other items. We spent Friday night and Saturday morning laying out our gear in Curts garage

and going over Jacks proven hiking list. I will confess to NOT REALLY understanding the

significance of weight when backpacking. By that I mean the difference a few pounds makes.


think about it when you climb up over a mile each time you step up a foot that is 5 foot

pounds and with the switch backs you likely go up nearly 10,000 feet so that is 50,000 foot

pounds. Just think how much energy is expended lifting 50,000 foot pounds more!!!! It is

huge!!! The boys saved my bacon getting my pack adjusted correctly and also showing my how

to pack the weight.

My pack going down weighed 32# without water and then I added on 100 oz. plus 2.5 liters which

was about 10# of water so I ended up about 42#. Jack and Tom had a tent and cooking stuff so

they were at about 45#. I had to many clothes! I used to laugh at these pants with the zip

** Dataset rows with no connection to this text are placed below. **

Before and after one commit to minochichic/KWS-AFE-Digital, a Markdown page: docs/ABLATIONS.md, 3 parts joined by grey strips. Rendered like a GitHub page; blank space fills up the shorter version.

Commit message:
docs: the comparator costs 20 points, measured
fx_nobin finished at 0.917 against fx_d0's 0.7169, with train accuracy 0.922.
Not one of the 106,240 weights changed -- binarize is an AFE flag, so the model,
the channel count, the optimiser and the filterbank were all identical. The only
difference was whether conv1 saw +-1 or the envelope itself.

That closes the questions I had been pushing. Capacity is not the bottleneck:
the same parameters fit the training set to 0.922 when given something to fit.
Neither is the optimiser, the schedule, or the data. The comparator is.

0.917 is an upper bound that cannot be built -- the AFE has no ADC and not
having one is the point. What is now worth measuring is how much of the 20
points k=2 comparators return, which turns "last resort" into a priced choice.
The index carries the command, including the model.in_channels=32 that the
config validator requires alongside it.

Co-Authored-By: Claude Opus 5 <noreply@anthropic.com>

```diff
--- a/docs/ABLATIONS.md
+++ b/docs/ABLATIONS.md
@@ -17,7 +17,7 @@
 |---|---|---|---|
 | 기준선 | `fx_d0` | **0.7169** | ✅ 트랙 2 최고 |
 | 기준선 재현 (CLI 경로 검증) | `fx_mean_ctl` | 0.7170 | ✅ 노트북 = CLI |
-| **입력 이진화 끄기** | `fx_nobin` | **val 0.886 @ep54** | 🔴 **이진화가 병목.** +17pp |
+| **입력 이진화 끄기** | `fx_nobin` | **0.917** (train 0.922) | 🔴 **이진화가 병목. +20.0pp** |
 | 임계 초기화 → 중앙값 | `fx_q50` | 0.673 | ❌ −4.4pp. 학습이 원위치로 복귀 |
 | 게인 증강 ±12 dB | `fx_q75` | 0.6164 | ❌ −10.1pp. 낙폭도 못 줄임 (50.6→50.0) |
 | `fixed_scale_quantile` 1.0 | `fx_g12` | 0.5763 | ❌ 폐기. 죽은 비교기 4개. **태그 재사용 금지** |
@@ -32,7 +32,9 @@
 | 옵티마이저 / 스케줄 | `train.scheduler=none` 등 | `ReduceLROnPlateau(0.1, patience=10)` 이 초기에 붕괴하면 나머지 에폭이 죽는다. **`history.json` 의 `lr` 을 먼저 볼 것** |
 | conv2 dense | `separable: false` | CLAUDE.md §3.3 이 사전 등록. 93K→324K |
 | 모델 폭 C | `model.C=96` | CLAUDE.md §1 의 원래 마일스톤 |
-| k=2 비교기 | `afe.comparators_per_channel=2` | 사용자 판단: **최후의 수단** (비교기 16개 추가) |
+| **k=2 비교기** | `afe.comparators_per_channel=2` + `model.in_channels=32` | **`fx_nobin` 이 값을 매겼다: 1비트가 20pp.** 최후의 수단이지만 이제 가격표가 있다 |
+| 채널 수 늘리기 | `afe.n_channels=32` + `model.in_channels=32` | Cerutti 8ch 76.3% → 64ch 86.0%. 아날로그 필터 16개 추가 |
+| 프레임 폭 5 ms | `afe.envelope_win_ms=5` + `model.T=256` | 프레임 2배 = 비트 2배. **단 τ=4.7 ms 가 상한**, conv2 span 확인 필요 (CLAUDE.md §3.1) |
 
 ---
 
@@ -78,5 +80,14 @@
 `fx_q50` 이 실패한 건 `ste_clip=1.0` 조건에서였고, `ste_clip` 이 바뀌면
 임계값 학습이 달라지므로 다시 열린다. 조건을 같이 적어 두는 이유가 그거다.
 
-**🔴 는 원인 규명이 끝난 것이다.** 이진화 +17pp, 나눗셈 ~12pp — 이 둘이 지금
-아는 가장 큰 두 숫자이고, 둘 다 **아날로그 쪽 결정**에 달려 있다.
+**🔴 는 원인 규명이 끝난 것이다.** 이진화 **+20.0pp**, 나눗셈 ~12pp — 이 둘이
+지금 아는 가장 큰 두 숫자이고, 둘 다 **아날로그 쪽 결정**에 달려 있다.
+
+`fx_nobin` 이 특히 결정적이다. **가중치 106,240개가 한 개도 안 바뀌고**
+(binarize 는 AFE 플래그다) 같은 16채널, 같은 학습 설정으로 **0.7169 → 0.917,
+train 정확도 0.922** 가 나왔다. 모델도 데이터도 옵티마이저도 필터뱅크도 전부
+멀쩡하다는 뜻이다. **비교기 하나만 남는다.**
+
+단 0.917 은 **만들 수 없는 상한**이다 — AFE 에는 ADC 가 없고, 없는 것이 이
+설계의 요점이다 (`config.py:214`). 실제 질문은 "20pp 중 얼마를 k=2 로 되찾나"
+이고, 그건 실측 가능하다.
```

off legs to turn them into shorts but no more as for hiking they are the deal! One needs to

be down to around 25# without water if at all possible. I took some things I would not take


We got to the south rim on Saturday afternoon and I got an update from our friends the

Duxbury's via cell phone on the SDSU women basketball national championship game up until

half time. We got to the motel and I was going to give them a call and discovered they had

ESPN2 so I was able to watch the last 10 minutes on TV WHICH WAS GREAT!!!

We headed down Sunday morning, it started out chilly but soon warmed up. It really got

painful going down with all the weight being so steep! My conditioning did not use the

muscles used in going down. I ended up getting really "rubbery legs" The last ways was

tough but we got to Phantom Ranch and rested about a hour and I put my feet up above my

heart to try and help the legs recover as we had over 2 miles to go uphill to get to the

other zone on what is called the Clear Creek Trail. Going up went better than down and

I did better but eventually got tired out so the last 1/4 mile was a long, long ways! We

sat up camp on the Tonto Plateau. It was a beautiful site high up above the Colorado on

the north side. We had a great supper and settled in for the night. The stars were

fantastically bright.

The next morning we hiked back to Phantom Ranch and got into the Bright Angel CG thanks to

Mike the ranger who helped arrange it the day before!I don't know what happened to me Sunday

but on Monday no problem hiking and no problem hiking out on Tuesday! I definitely am

conditioned for going up hill and not down! We had a relaxing day at the CG and ate well!

We took lots of pictures and got organized for the trip out on Tuesday.

By 7 am we were on the Bright Angel Trail headed out and by 10 am we were at Indian Gardens

and 4.5 of the 9.5 miles up and out. The last 4 miles are much steeper but it was only about

80 degrees and I was not carrying near as much water and we had ate most of the food so the

pack was about 35#, WOW!!! what a difference that makes, you just can not believe it! The

feet held up well with just a couple of blisters that really did not cause me a problem.

Jack and Tom went on ahead and Curt and I took a slower pace but we were at the top in 6

hours TOTAL so very, very pleased with that and felt great! BTW when we started out we were

really sore, especially if we had to step down.

We went on into Flagstaff and decided to get something to eat. WOW! When we got out to

walk over to the eating place all of us could barely walk. A fellow seen us and said you guys must of hiked to the bottom of the Grand Canyon and back. We all got a big laugh out of that!